  • What surprised you about the article?
  • How did the representation of sloths differ between the article and the Zootopia excerpt?
  • Why do you think that is?
  • Have your feelings on sloths changed?
  • Did you like the article?


Encourage students to think about how their personal feelings have affected their reaction to the article. If students love everything about sloths, perhaps they find this new information fascinating. Some students may have enjoyed the sloth humour in Zootopia but disliked reading about faeces. Other students may have found the sloth scene in Zootopia boring but were interested again once poo was mentioned.
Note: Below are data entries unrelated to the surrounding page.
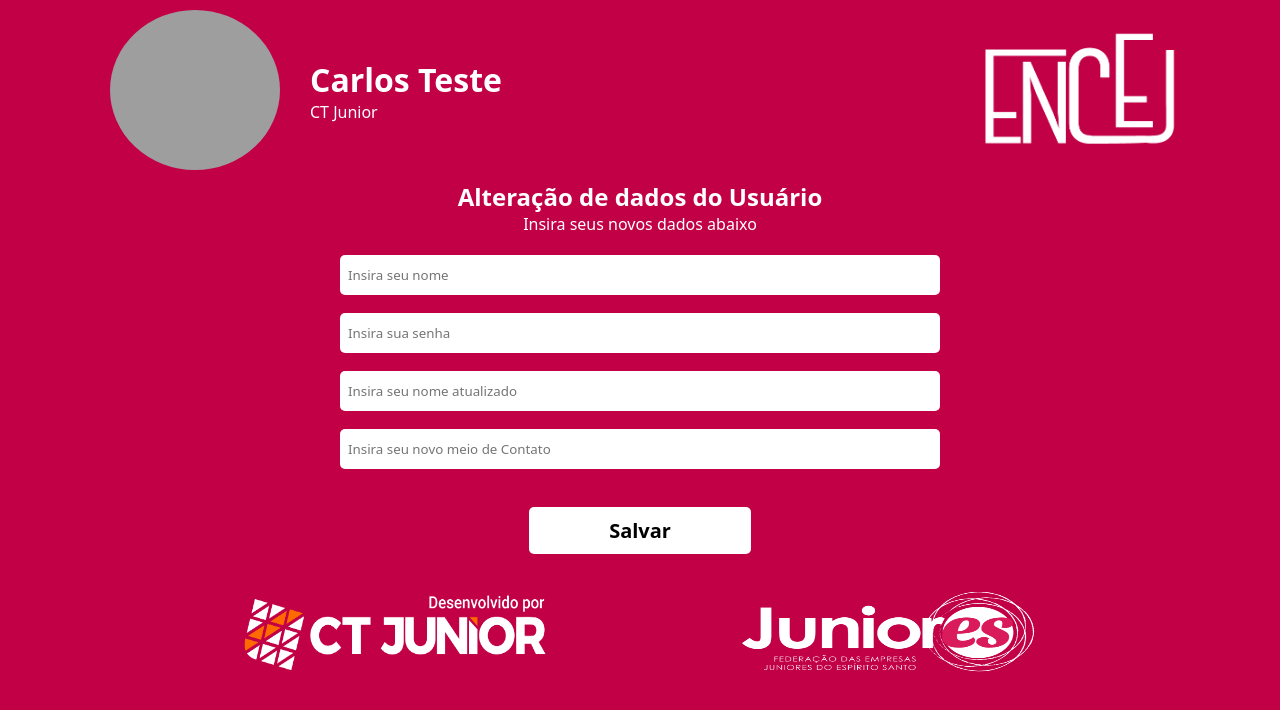
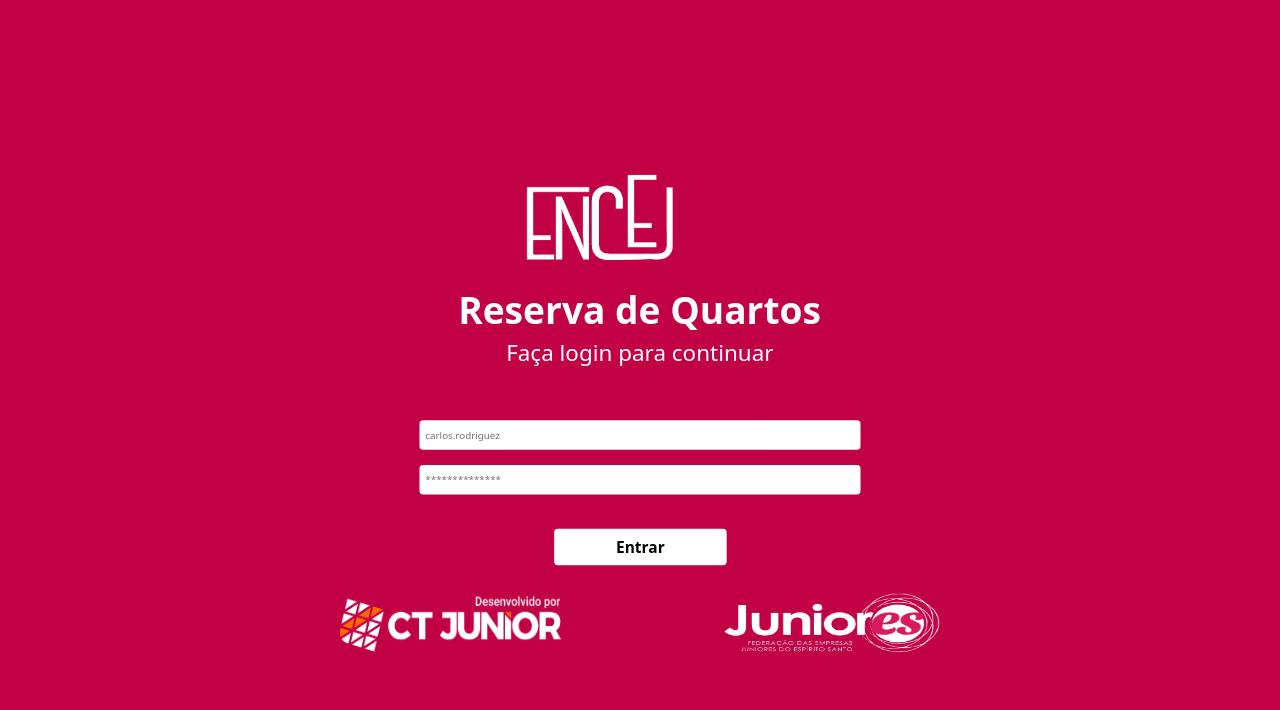
Before and after one commit to Campos1911/Sistema-ENCEJ, a React (Create React App) app: page / in a window 1280 px wide. Shown: the top 710 px of the page. Built offline with nearby package versions, Linux system fonts and the light colour scheme; grey boxes are pictures that could not be loaded.

Commit message:
Rotas adicionadas

```diff
--- a/src/App.tsx
+++ b/src/App.tsx
@@ -1,15 +1,9 @@
-import React from 'react';
-import Home from './pages/Inicio/inicio';
-import SelecQuarto from './pages/SelecionarQuarto/selecQuarto';
-import AlterarDados from './pages/AlterarDados/alterarDados';
-import Cadastro from './pages/Cadastro/cadastro';
+import AppRoutes from './Routes';
 /**O ARQUIVO DECLARATION.D.TS FOI CRIADO PARA CORRIGIR UM BUG NAS IMAGENS**/
 
 function App() {
   return (
-    <>
-    <AlterarDados />
-    </>
+    <AppRoutes />
   );
 }
 
--- /dev/null
+++ b/src/Routes.tsx
@@ -0,0 +1,15 @@
+import React from "react";
+import { BrowserRouter as Router, Route, Routes } from "react-router-dom";
+import Home from "./pages/Inicio/inicio";
+import SelecQuarto from "./pages/SelecionarQuarto/selecQuarto";
+
+export default function AppRoutes() {
+    return (
+        <Router>
+            <Routes>
+                <Route path="/" element={<Home />}></Route>
+                <Route path="/selecionar-quarto" element={<SelecQuarto />}></Route>
+            </Routes>
+        </Router>
+    )
+}
--- a/src/index.tsx
+++ b/src/index.tsx
@@ -1,6 +1,6 @@
 import React from 'react';
 import ReactDOM from 'react-dom/client';
-import './index.css';
+import "./index.css"
 import App from './App';
 const root = ReactDOM.createRoot(
   document.getElementById('root') as HTMLElement
--- a/src/pages/Inicio/inicio.tsx
+++ b/src/pages/Inicio/inicio.tsx
@@ -1,5 +1,5 @@
 import React from 'react';
-import './style.css'
+import './inicio.css'
 
 /**IMPORT DAS IMAGENS**/
 import CTJLogo from '../../images/Organizadores/ctj.jpg'
@@ -14,7 +14,7 @@
 
 export default function Home() {
     return (
-        <>
+      <>
       <div className="centralizar-pg">
 
         <img className='logoEncej' src={Logo} alt="logoEncej" />
--- a/src/pages/SelecionarQuarto/selecQuarto.tsx
+++ b/src/pages/SelecionarQuarto/selecQuarto.tsx
@@ -1,5 +1,5 @@
 import React from "react";
-import './style.css'
+import './selec.css'
 
 import Legenda from '../../images/Legenda/Legenda.png'
 import Button from "../../components/Button/button";
```
Also changed, not shown: src/pages/AlterarDados/alteradados.css (renamed from src/pages/AlterarDados/style.css), src/pages/Cadastro/cadastro.css (renamed from src/pages/Cadastro/style.css), src/pages/Inicio/inicio.css (renamed from src/pages/Inicio/style.css), src/pages/SelecionarQuarto/selec.css (renamed from src/pages/SelecionarQuarto/style.css).
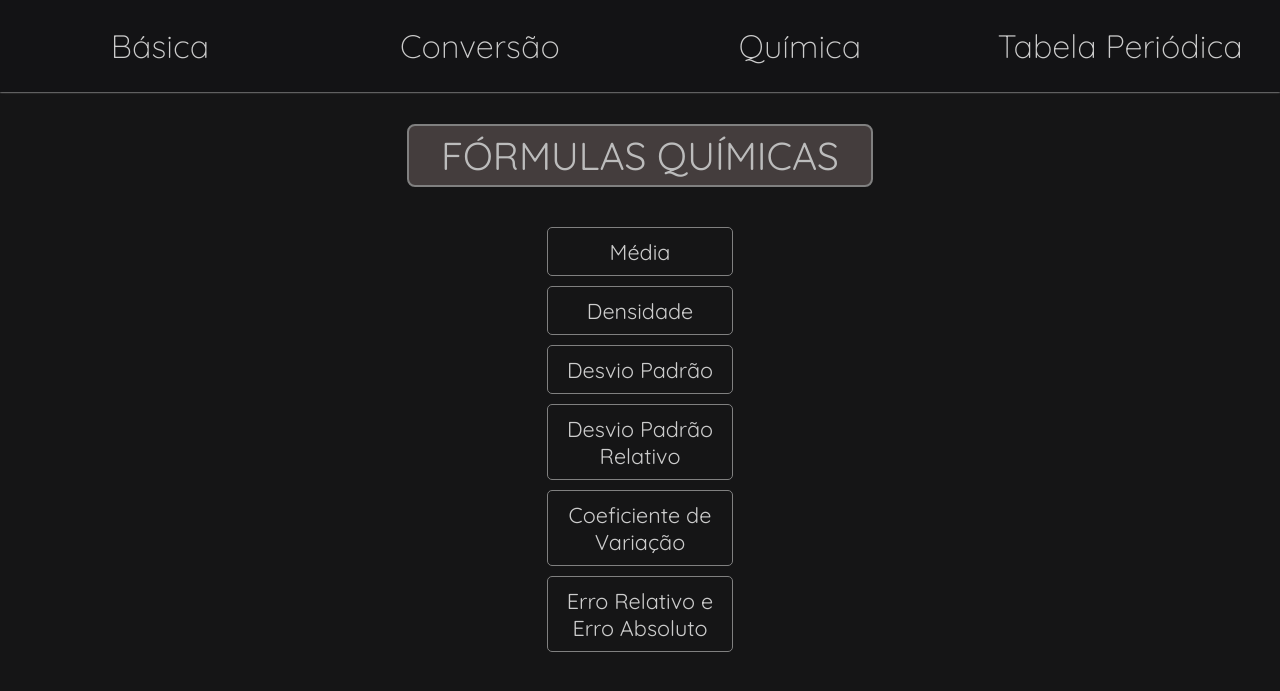
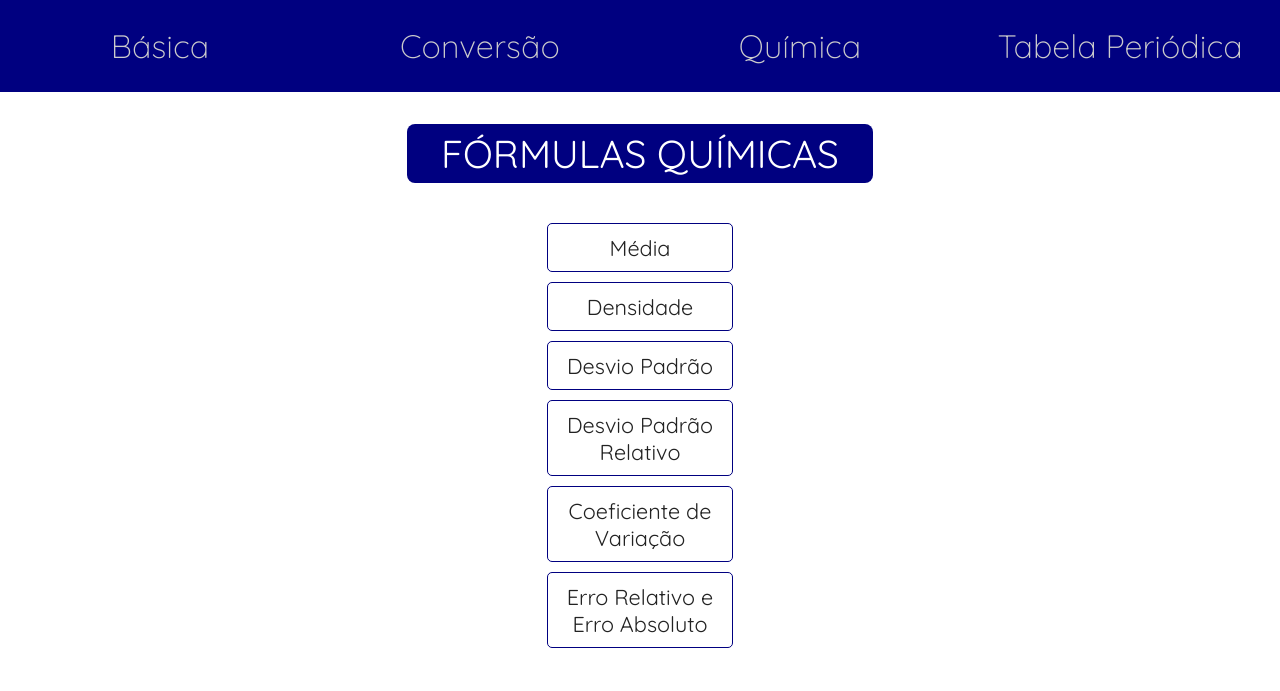
Before and after one commit to bonatowil/TCC, a PHP site: page /pages/formulas.html in a window 1280 px wide. Shown: the top 691 px of the page. Run offline with PHP 8.4, Linux system fonts and the light colour scheme.

Commit message:
Algumas mudanças nas cores do site

```diff
--- a/assets/css/style.css
+++ b/assets/css/style.css
@@ -1,4 +1,12 @@
 @import url('https://fonts.googleapis.com/css2?family=Quicksand:wght@300;400;500;600;700&display=swap');
+
+:root {
+    --jet: #353535ff;
+    --ming: #3c6e71ff;
+    --white: #ffffffff;
+    --gainsboro: #d9d9d9ff;
+    --indigo-dye: #284b63ff;
+}
 
 * {
     box-sizing: border-box;
@@ -7,8 +15,10 @@ body {
     caret-color: transparent;
     overflow: auto;
     margin: 0;
-    color: #bcbcbc;
-    background-color: #151516;
+    /* color: #bcbcbc; */
+    color: #222;
+    /* background-color: #151516; */
+    background-color: #fff;
     font-size: 1.35em;
     font-weight: 400;
     font-family: 'Quicksand', sans-serif;
@@ -19,9 +29,10 @@ h1 {
     width: 10em;
     margin: auto;
     text-align: center;
-    border: 2px solid gray;
+    /* border: 2px solid gray; */
     border-radius: 8px;
-    background-color: #443d3d;
+    background-color: navy;
+    color: white;
     font-size: 1.8em;
     padding: 5px;
 }
@@ -34,7 +45,7 @@ nav {
     user-select: none;
     width: 100%;
     font-weight: 200;
-    background-color: #131315;
+    background-color: navy;
 }
 
 nav ul {
@@ -90,7 +101,7 @@ nav ul li a:hover {
 }
 
 .content_list ul {
-    color: #cccccc;
+    /* color: #cccccc; */
     padding: 10px;
     list-style: none;
     display: flex;
@@ -101,18 +112,18 @@ nav ul li a:hover {
 }
 
 .content_list ul li a {
-    border: 1px solid gray;
+    border: 1px solid navy;
     border-radius: 5px;
     margin: 5px;
     padding: 10px;
     display: block;
     text-decoration: none;
-    color: #cccccc;
+    /* color: #cccccc; */
+    color: #222;
 }
 
 .content_list ul li a:hover{
     border-radius: 8px;
-    color: white;
-    background-color: #1e1e20;
+    background-color: rgb(225, 236, 243);
     cursor: pointer;
 }
```
Also changed, not shown: assets/css/table.css (+12 -1 lines).
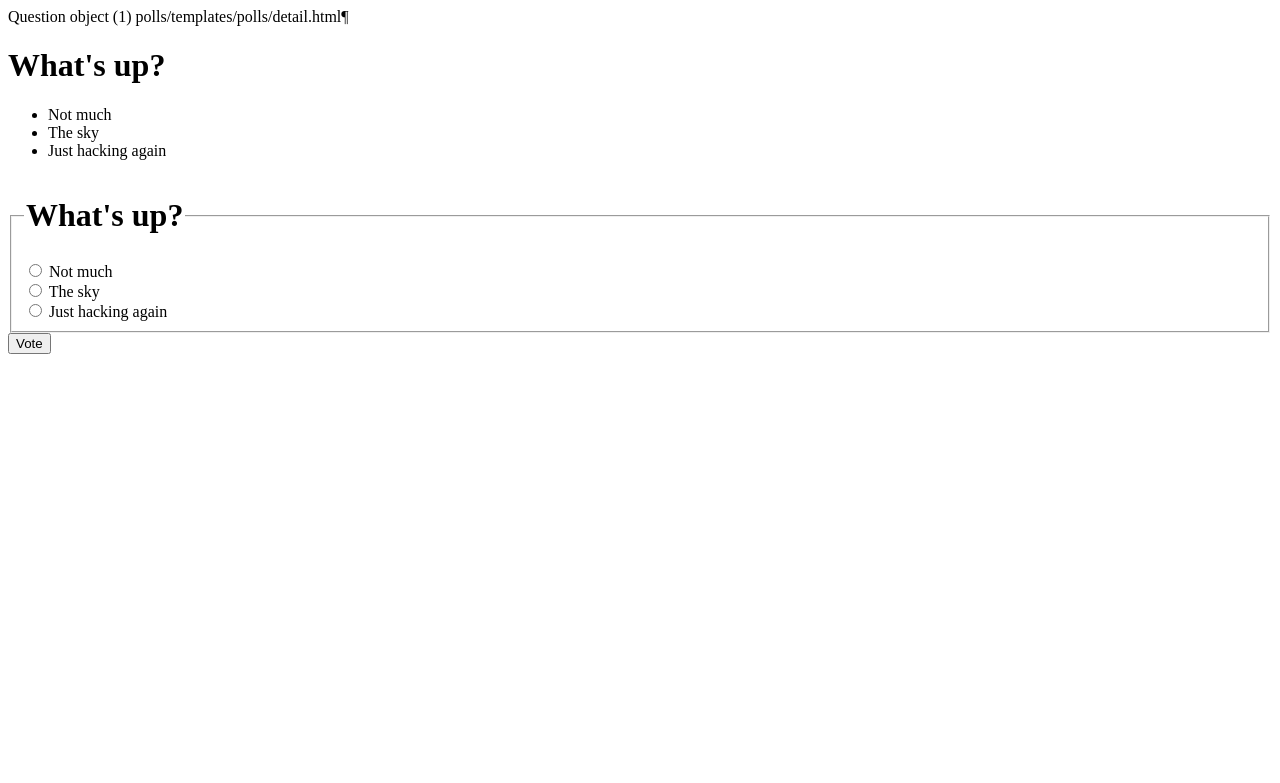
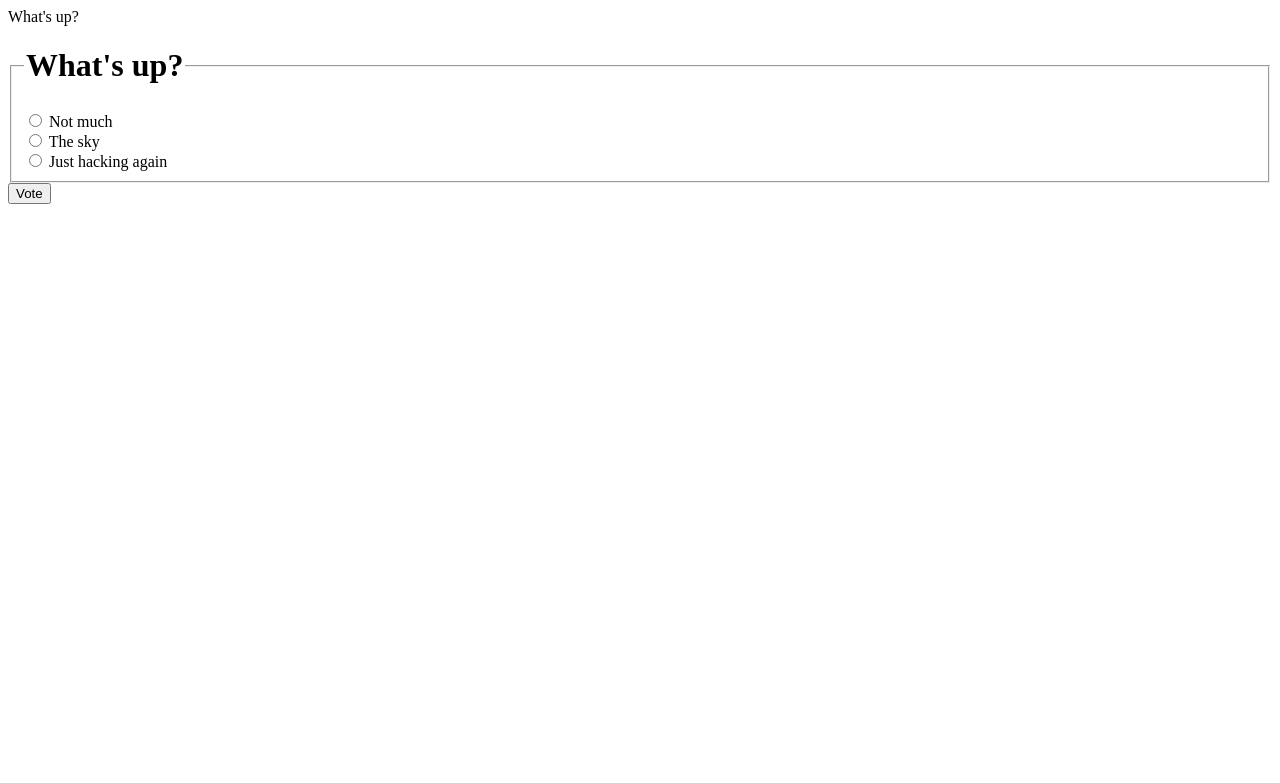
Before and after one commit to RachelAK/polls, a Django app: page /1/ in a window 1280 px wide. Shown: the top 783 px of the page. Run offline with Django 3.2, Linux system fonts and the light colour scheme; data comes from the database, SQL or seed files in the repository; both versions use the stored data as it was after the commit.

Commit message:
django project

```diff
--- a/polls/models.py
+++ b/polls/models.py
@@ -6,9 +6,15 @@ from django.db import models
 class Question(models.Model):
     question_text = models.CharField(max_length=200)
     pub_date = models.DateTimeField('date published')
-
+    def __str__(self):
+        return self.question_text
 
 class Choice(models.Model):
     question = models.ForeignKey(Question, on_delete=models.CASCADE)
     choice_text = models.CharField(max_length=200)
     votes = models.IntegerField(default=0)
+    def __str__(self):
+        return self.choice_text
+
+    def was_published_recently(self):
+        return self.pub_date >= timezone.now() - datetime.timedelta(days=1)
--- a/polls/templates/polls/detail.html
+++ b/polls/templates/polls/detail.html
@@ -1,10 +1,5 @@
 {{question}}
-polls/templates/polls/detail.html¶
-<h1>{{ question.question_text }}</h1>
-<ul>
-{% for choice in question.choice_set.all %}
-    <li>{{ choice.choice_text }}</li>
-{% endfor %}
+
 </ul>
 <form action="{% url 'polls:vote' question.id %}" method="post">
     {% csrf_token %}
--- a/polls/views.py
+++ b/polls/views.py
@@ -5,9 +5,9 @@ from .models import Choice, Question
 from django.shortcuts import get_object_or_404, render
 
 from django.http import Http404
-from django.shortcuts import get_object_or_404, render
+from django.urls import reverse
 
-from django.urls import reverse
+from django.views import generic
 
 def index(request):
     return HttpResponse("Hello world. You're at the polls index.")
```
Also changed, not shown: db.sqlite3.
Have students discuss their specific reactions with a partner.


Explain that students will be writing a review of the article Sloth Fur. Remind them that a review:

  • summarises the text
  • describes how features may or may not appeal
  • includes specific details such as quotes from the text
  • identifies an audience
  • includes a final judgement, such as a star rating


Invite students to refer to the Zootopia scene when comparing the representation of sloths in the text. A sample review is below.


Sloth Fur: A Hairy, Green Ecosystem by Mina in issue 10 of Orbit 2023 examines the ecosystem that exists within a sloth’s fur, including algae and the sloth moth. This article has a lot of unique and interesting facts that I didn’t know about sloths. I personally love sloths because of the humour surrounding them, such as the representation of Flash the sloth in Zootopia. However, this article talks about algae on the sloth’s fur and larvae eating sloth poo (the article makes it extra disturbing by saying the larvae is “snacking away”), so it might be more suited for hardcore fans of sloths, or at least students who like gross things. 4/5 stars.

Assessment of/for learning:

Self-assessment checklist:

  • Includes the title of the article
  • Summarises the article
  • Identifies an audience for the article
  • Mentions the varying representation of sloths according to audience
  • Uses a quote from the article
  • Gives a personal opinion on the article